A Guardian report and a former employee detail harrowing instances of abuse and harassment at British developer Rocksteady Studios.
Batman Arkham series developer Rocksteady Studios joins the growing list of developers embroiled in gaming’s #MeToo reckoning.
A new report published by The Guardian reveals that a letter dated Nov. 2018 describing instances of abuse and harassment at the studio was mostly dismissed and swept under the carpet by management.
The letter, which was signed by over half of the women working at the studio (10 out the 16 women employed at the time), raised complaints of misconduct, ranging from ‘slurs regarding the transgendered community’ to ‘discussing a woman in a derogatory or sexual manner with other colleagues,’ by way of groping, and ‘unwanted advances, leering at parts of a woman’s body, and inappropriate comments in the office.’
The letter was reportedly kept from the majority of staff, and in response, Rocksteady held a one-off one-hour company-wide seminar. One of the signatories spoke to The Guardian under the condition of anonymity, revealing that little has changed in the interim, prompting the departure of multiple women who signed the letter nearly two years ago.
The anonymous signatory explains that this dismissive attitude has implanted itself in Rocksteady games, notably the hyper-sexualized portrayal of characters such as Catwoman, Poison Ivy, and Harley Quinn in the Arkham series.
Seemingly roused on by the threat of The Guardian article’s publication and the damning aspects of its internal culture going public, Rocksteady is said to have held an all-staff meeting last week to discuss the letter and promised new initiatives to tackle the abusive behavior.
A spokesperson provided the following statement acknowledging the existence of the letter:
“From day one at Rocksteady Studios, we set out to create a place where people are looked after, a place fundamentally built on respect and inclusion. In 2018 we received a letter from some of our female employees expressing concerns they had at that time, and we immediately took firm measures to address the matters that were raised. Over the subsequent two years we have carefully listened to and learned from our employees, working to ensure every person on the team feels supported. In 2020 we are more passionate than ever to continue to develop our inclusive culture, and we are determined to stand up for all of our staff.”
Following yesterday’s Guardian article, former senior writer at Rocksteady and the person who spearheaded the drafting of the letter, Kim MacAskill, published a video detailing their experience at the studio. You can watch it below.
MacAskill details further instances of misconduct, including an incident where they came across a fellow female employee in tears after being repeatedly groped and harassed by a male employee.
MacAskill explains the male coworker would frequently send messages after working hours and fabricate stories ‘that he was, in fact, sleeping with her.’ Despite raising concerns with HR, the female employee was forced to continue working alongside the abuser.
This incident, compounded by their own experience of sexism from a staffer still at the company, led MacAskill to sit down one-on-one with the women at Rocksteady and discover that all but one had suffered harassment and abuse in some form.
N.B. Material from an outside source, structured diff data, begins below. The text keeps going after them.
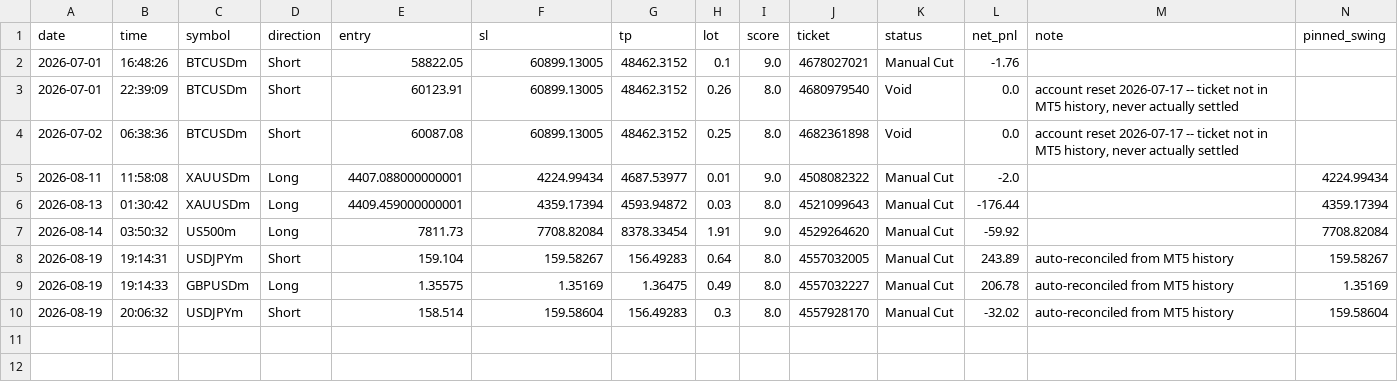
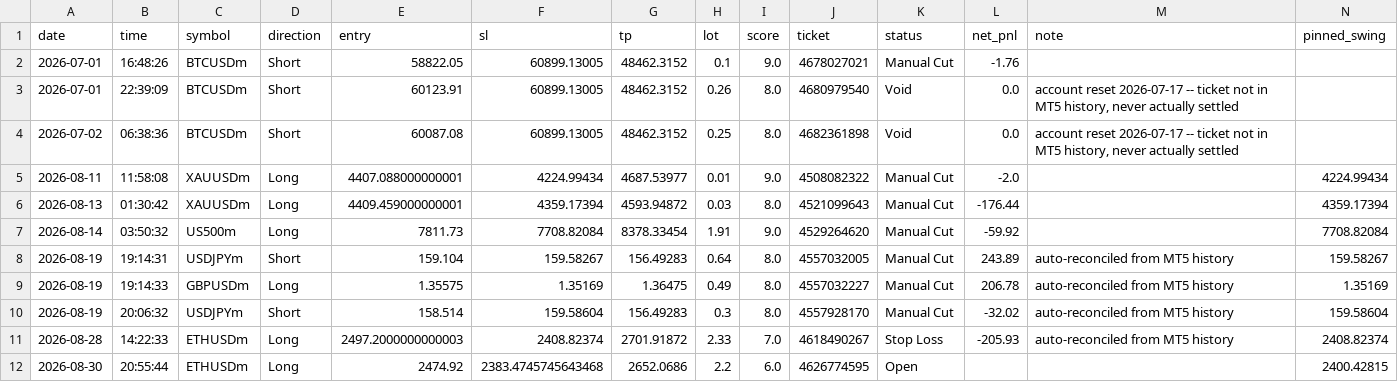
Before and after one commit to Jnakub/-J-Trade, a CSV file: trades_log.csv, drawn as a sheet; only a part is shown; rows hold the shown columns only; the diff names each change by its address in the sheet, - before the commit and + after, or states it on an @@ line.

```diff
--- a/trades_log.csv
+++ b/trades_log.csv
+row 11: 2026-08-28 | 14:22:33 | ETHUSDm | Long | 2497.2000000000003 | 2408.82374 | 2701.91872 | 2.33 | 7.0 | 4618490267 | Stop Loss | -205.93 | auto-reconciled from MT5 history | 2408.82374
+row 12: 2026-08-30 | 20:55:44 | ETHUSDm | Long | 2474.92 | 2383.4745745643468 | 2652.0686 | 2.2 | 6.0 | 4626774595 | Open |  |  | 2400.42815
```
MacAskill describes a harrowing quote from one woman noting that ‘a day off for him is a day off for her.’ Other reported avoiding social events due to the abuse, seeking therapy, and weathering retaliatory complaints about their work after rejecting advances. The letter was penned shortly after that.
“HR tried to stop me at least twice, and I had members of higher management take me aside to not only tell me to stop what I was doing but to tell that to continue doing so would potentially jeopardize my position within the company. And not just that, would maybe even jeopardize my position of being hired by other companies going forward because I may be seen as a trouble maker.”
Rocksteady terminated MacAskill’s contract shortly after, justifying the decision by claiming that they could no longer afford to employ them, only to hire a replacement writer within a month.
Based on conversations with current employees, MacAskill understands that little has changed since the Nov. 2018 letter. Rocksteady’s recent steps to address the issues appear to be in direct response to the revelations going public, rather than a concerted effort eradicate these instances of misconduct.
Rocksteady is primed to reveal its next game, Suicide Squad: Kill the Justice League, in the days ahead. Whether fan anticipation for the title will eclipse these revelations remains to be seen, but there’s hope the spotlight could be instrumental in pressuring Rocksteady to alter its work culture.